> Instructions to follow: Check every line of the data and copy the ones where "have" appears.

────────────────

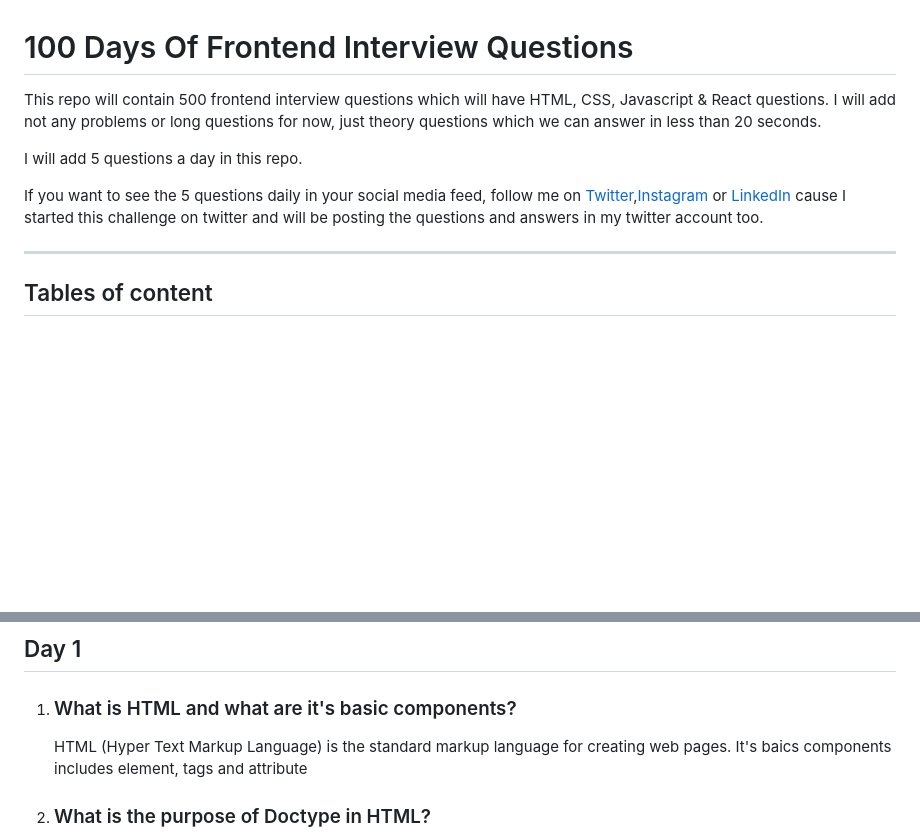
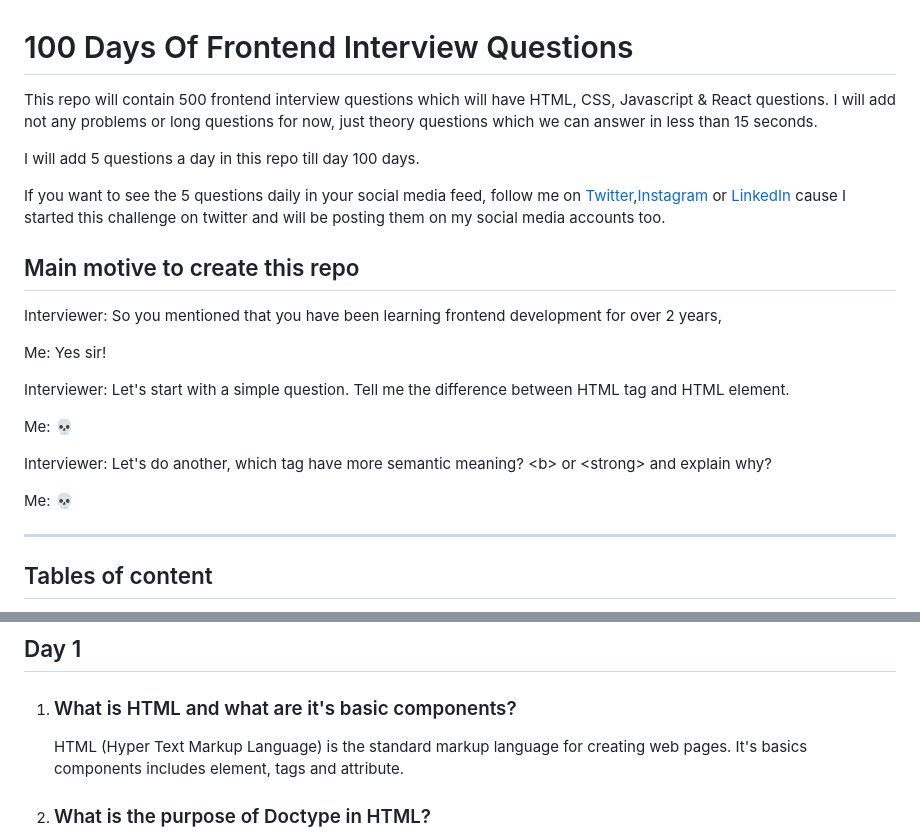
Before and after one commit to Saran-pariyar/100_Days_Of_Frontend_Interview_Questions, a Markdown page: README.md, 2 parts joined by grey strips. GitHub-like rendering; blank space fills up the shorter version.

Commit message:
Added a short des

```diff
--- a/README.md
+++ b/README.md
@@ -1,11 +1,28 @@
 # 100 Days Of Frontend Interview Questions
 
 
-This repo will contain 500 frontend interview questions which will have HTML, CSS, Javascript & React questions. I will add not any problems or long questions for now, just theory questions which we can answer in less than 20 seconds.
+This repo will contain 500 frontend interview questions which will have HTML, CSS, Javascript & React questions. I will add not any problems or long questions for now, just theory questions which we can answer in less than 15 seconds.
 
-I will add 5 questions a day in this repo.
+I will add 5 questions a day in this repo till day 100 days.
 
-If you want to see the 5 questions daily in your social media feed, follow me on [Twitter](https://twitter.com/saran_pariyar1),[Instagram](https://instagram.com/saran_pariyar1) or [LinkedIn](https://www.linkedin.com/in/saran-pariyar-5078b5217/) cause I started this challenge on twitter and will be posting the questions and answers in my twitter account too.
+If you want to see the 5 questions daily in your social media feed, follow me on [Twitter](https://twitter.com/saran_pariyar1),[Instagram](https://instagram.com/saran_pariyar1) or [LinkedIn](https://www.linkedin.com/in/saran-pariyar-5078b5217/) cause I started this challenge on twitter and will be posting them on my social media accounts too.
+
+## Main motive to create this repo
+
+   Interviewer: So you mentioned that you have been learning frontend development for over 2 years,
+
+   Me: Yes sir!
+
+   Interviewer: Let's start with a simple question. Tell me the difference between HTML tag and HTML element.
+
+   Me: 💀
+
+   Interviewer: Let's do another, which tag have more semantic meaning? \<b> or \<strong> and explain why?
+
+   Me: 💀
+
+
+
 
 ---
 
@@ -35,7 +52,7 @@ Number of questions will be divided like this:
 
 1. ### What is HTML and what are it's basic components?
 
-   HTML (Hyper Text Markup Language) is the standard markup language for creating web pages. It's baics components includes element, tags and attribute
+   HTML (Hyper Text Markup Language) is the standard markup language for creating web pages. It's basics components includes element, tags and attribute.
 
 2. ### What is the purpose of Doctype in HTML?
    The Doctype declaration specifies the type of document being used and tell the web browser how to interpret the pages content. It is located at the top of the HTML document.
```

────────────────

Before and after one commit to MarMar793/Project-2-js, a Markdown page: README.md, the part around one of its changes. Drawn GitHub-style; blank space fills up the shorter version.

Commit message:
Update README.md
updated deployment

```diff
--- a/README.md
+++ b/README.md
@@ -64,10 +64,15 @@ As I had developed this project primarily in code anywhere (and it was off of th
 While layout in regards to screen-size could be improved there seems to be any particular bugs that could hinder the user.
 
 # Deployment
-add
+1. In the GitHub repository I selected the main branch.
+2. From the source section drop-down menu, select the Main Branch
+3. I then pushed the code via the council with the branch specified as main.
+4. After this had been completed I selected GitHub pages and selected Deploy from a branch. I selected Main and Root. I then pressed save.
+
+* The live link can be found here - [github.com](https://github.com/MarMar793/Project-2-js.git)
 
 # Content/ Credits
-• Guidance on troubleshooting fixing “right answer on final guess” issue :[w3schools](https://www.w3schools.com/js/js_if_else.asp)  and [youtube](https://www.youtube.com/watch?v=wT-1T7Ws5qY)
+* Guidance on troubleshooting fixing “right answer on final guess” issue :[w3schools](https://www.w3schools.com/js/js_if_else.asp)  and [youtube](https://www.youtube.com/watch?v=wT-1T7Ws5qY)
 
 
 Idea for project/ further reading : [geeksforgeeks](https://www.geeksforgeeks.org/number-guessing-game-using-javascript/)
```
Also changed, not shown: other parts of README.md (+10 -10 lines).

────────────────

> Solution for this exercise:
-This repo will contain 500 frontend interview questions which will have HTML, CSS, Javascript & React questions. I will add not any problems or long questions for now, just theory questions which we can answer in less than 20 seconds.
+This repo will contain 500 frontend interview questions which will have HTML, CSS, Javascript & React questions. I will add not any problems or long questions for now, just theory questions which we can answer in less than 15 seconds.
+   Interviewer: So you mentioned that you have been learning frontend development for over 2 years,
+   Interviewer: Let's do another, which tag have more semantic meaning? \<b> or \<strong> and explain why?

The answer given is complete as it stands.